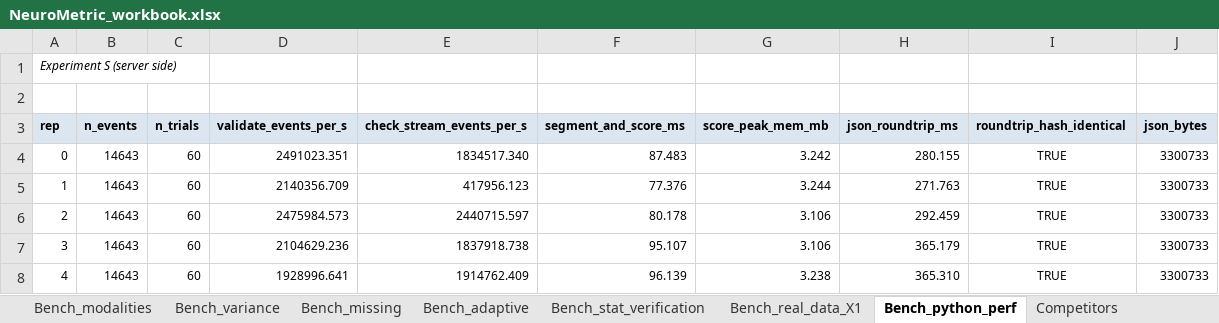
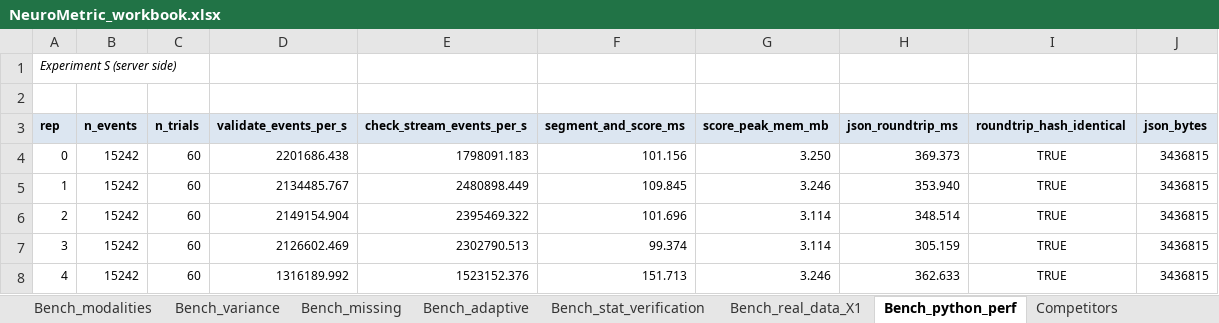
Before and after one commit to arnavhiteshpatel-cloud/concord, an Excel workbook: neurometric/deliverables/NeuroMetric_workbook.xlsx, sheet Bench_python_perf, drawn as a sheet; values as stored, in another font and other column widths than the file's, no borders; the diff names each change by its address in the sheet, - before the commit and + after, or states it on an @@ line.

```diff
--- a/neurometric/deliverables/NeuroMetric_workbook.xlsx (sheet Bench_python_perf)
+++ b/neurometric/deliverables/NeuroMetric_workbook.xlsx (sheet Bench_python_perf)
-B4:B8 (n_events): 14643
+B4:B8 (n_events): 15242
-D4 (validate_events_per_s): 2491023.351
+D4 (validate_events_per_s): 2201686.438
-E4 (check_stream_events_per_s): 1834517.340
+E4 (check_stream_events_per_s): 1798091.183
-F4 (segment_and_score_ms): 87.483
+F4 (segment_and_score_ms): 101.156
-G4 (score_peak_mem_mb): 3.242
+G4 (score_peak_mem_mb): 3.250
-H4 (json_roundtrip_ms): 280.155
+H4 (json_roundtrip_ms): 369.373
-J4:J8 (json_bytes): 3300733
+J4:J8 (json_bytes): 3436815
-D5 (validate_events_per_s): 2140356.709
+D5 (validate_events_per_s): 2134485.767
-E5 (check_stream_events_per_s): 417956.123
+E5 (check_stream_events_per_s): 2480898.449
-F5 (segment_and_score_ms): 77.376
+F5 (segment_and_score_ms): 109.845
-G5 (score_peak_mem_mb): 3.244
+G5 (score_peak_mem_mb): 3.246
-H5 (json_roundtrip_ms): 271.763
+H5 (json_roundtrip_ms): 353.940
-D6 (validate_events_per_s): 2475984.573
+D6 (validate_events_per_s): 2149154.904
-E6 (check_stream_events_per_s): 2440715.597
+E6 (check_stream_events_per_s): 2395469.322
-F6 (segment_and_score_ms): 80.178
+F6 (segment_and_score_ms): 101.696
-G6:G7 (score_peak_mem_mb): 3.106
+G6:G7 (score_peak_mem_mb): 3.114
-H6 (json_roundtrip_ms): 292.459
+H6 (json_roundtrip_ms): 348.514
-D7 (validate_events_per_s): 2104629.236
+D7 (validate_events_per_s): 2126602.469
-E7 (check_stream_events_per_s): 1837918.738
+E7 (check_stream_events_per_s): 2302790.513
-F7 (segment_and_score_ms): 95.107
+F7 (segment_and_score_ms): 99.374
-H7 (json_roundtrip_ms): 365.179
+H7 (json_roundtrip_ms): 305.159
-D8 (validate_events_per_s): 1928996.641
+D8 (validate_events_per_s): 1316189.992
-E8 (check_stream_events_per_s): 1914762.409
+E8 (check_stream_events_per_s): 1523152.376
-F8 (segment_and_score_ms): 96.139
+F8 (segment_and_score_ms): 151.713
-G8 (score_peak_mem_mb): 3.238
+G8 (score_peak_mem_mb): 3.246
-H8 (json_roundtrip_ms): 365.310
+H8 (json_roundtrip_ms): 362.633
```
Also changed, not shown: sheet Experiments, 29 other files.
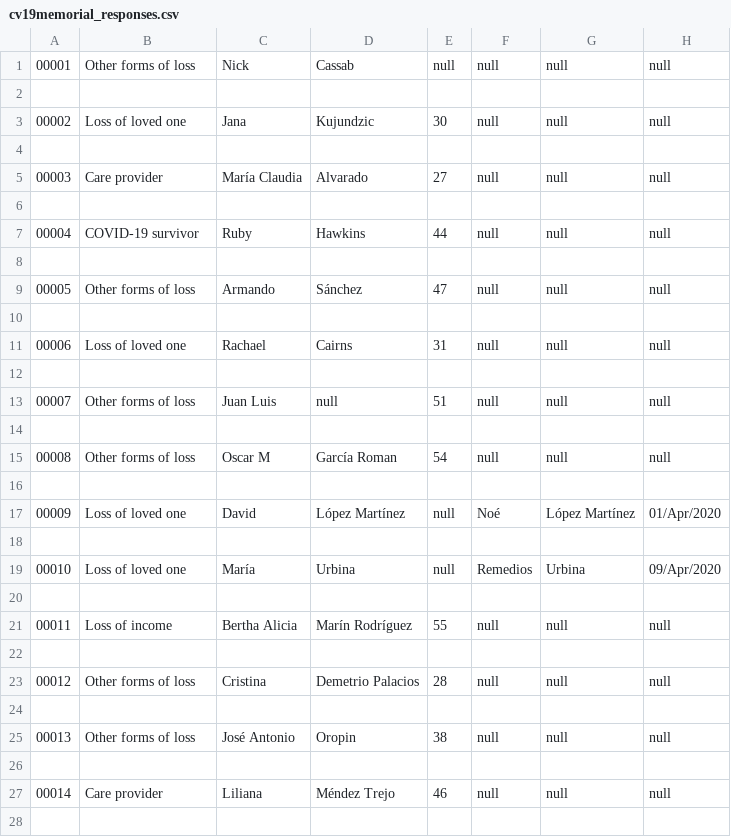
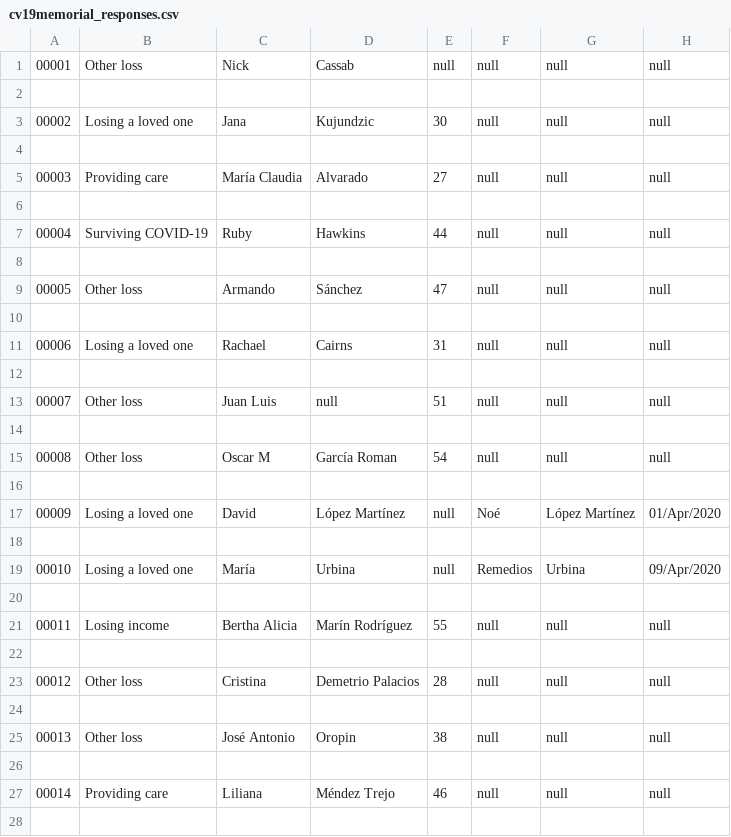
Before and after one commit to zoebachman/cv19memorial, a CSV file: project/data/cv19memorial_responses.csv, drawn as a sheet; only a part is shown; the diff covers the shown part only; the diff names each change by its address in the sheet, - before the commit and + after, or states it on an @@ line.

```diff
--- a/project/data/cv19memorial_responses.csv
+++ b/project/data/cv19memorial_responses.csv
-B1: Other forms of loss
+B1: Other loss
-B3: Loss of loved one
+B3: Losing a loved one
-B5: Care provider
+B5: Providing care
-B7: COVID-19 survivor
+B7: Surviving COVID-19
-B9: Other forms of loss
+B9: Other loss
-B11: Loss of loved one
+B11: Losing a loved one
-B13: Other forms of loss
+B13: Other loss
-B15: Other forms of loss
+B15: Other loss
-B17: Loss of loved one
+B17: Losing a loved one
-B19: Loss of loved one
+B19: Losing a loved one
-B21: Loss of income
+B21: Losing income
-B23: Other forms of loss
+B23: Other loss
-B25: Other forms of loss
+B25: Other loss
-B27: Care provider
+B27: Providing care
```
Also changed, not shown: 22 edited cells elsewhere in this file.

■ **WORK REQUEST**:
Return every line of the records in which the word "Losing" is found.

■ **RESULT**:
+B3: Losing a loved one
+B11: Losing a loved one
+B17: Losing a loved one
+B19: Losing a loved one
+B21: Losing income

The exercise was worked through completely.